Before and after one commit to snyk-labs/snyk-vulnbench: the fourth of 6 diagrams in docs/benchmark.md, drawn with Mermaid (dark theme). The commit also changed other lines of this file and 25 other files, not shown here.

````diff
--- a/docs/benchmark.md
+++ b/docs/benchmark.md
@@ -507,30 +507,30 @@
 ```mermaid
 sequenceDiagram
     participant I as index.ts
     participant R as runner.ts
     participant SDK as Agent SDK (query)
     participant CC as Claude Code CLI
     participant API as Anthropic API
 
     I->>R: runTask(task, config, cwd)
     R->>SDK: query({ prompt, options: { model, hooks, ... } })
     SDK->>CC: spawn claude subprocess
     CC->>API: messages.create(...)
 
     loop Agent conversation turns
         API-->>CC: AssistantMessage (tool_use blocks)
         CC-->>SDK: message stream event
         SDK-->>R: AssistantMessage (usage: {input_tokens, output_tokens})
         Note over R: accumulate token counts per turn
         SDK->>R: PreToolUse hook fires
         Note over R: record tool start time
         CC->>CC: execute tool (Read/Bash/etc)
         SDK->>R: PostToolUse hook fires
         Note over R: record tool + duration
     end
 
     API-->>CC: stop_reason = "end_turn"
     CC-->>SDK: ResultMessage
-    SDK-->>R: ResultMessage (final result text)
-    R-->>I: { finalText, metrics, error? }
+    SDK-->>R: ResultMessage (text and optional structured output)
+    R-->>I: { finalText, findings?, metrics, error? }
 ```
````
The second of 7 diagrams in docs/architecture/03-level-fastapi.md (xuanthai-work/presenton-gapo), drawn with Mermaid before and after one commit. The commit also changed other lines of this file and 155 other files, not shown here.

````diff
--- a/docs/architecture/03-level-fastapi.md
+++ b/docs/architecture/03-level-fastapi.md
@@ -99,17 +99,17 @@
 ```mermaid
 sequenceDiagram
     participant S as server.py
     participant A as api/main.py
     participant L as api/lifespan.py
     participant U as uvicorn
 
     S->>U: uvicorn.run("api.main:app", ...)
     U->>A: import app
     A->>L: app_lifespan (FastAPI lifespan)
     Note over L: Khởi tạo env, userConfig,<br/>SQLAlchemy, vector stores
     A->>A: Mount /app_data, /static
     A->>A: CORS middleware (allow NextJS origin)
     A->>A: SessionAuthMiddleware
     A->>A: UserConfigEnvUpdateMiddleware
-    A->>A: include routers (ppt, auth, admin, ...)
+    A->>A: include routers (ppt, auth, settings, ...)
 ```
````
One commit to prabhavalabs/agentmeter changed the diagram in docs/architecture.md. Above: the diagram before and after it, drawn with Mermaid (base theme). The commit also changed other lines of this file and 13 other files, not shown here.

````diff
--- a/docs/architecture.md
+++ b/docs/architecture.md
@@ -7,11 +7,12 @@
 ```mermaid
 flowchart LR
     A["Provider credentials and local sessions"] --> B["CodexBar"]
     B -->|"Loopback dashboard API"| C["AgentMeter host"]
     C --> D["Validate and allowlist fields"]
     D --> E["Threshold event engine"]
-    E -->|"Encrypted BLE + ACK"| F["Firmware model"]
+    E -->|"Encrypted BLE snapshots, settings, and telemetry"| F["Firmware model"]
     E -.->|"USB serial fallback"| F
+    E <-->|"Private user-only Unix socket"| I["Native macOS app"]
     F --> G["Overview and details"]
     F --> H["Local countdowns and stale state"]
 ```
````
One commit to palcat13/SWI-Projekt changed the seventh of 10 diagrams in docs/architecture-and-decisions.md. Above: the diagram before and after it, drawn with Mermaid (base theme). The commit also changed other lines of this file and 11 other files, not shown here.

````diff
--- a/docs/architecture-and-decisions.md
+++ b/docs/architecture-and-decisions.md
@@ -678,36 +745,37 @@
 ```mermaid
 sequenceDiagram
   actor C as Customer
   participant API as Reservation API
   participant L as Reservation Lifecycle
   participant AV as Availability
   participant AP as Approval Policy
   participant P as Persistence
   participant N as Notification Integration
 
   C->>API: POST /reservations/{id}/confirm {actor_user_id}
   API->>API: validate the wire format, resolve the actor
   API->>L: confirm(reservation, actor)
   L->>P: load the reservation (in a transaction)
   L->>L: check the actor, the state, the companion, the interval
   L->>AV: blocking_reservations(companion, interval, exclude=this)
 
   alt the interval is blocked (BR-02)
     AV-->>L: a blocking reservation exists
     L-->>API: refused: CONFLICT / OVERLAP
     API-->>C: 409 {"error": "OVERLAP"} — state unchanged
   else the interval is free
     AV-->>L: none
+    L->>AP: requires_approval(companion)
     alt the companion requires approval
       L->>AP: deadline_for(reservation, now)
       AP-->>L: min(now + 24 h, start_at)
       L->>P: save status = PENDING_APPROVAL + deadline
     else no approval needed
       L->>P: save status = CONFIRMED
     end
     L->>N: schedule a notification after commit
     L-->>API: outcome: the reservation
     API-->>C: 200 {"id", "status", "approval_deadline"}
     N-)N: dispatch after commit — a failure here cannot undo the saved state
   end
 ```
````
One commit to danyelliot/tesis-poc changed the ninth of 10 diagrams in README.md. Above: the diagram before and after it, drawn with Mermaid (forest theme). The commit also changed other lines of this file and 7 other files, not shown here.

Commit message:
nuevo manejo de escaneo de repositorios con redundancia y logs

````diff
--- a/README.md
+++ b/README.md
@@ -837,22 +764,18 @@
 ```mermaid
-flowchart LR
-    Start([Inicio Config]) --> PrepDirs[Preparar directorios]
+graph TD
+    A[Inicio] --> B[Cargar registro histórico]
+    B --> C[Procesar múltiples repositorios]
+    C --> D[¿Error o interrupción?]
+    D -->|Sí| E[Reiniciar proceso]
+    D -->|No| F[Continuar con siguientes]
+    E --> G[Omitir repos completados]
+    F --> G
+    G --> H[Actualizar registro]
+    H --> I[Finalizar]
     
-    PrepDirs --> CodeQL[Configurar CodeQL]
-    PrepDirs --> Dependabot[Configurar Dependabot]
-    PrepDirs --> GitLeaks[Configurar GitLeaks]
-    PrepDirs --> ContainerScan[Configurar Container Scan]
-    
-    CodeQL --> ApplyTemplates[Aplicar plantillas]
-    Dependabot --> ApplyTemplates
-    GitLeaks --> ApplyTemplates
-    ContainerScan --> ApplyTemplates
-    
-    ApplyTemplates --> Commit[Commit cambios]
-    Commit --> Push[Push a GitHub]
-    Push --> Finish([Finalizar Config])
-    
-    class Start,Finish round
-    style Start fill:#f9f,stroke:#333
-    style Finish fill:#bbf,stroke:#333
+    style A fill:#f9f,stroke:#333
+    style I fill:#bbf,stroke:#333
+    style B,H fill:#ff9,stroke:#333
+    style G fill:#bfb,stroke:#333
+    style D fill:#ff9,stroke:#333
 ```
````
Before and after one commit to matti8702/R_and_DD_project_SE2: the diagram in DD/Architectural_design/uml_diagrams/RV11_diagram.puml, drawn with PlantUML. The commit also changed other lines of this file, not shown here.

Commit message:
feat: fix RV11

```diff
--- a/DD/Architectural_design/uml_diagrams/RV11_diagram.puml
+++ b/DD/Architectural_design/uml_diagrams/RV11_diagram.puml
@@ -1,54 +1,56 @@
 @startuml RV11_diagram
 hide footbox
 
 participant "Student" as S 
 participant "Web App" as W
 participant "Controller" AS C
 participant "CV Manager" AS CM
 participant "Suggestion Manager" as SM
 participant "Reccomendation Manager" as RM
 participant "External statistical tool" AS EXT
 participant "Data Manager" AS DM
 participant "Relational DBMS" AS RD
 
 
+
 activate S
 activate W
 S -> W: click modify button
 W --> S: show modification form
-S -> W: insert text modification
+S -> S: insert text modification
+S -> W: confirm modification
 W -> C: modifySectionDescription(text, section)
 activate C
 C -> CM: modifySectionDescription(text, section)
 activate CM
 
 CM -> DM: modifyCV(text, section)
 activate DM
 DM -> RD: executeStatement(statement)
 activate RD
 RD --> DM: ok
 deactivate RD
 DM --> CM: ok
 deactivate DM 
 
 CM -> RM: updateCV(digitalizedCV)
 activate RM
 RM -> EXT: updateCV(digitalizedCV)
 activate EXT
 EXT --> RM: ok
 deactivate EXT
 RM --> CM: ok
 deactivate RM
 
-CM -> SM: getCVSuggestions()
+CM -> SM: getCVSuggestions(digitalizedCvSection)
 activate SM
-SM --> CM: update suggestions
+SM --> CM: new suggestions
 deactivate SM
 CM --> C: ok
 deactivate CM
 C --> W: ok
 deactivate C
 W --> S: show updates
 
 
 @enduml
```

################

_Instructions for the task_. Your answer should be the exact lines above from the one with "participant U as uvicorn" through the one with "auth, admin, ...)", both included, and nothing besides.

_Expected answer_.
     participant U as uvicorn
 
     S->>U: uvicorn.run("api.main:app", ...)
     U->>A: import app
     A->>L: app_lifespan (FastAPI lifespan)
     Note over L: Khởi tạo env, userConfig,<br/>SQLAlchemy, vector stores
     A->>A: Mount /app_data, /static
     A->>A: CORS middleware (allow NextJS origin)
     A->>A: SessionAuthMiddleware
     A->>A: UserConfigEnvUpdateMiddleware
-    A->>A: include routers (ppt, auth, admin, ...)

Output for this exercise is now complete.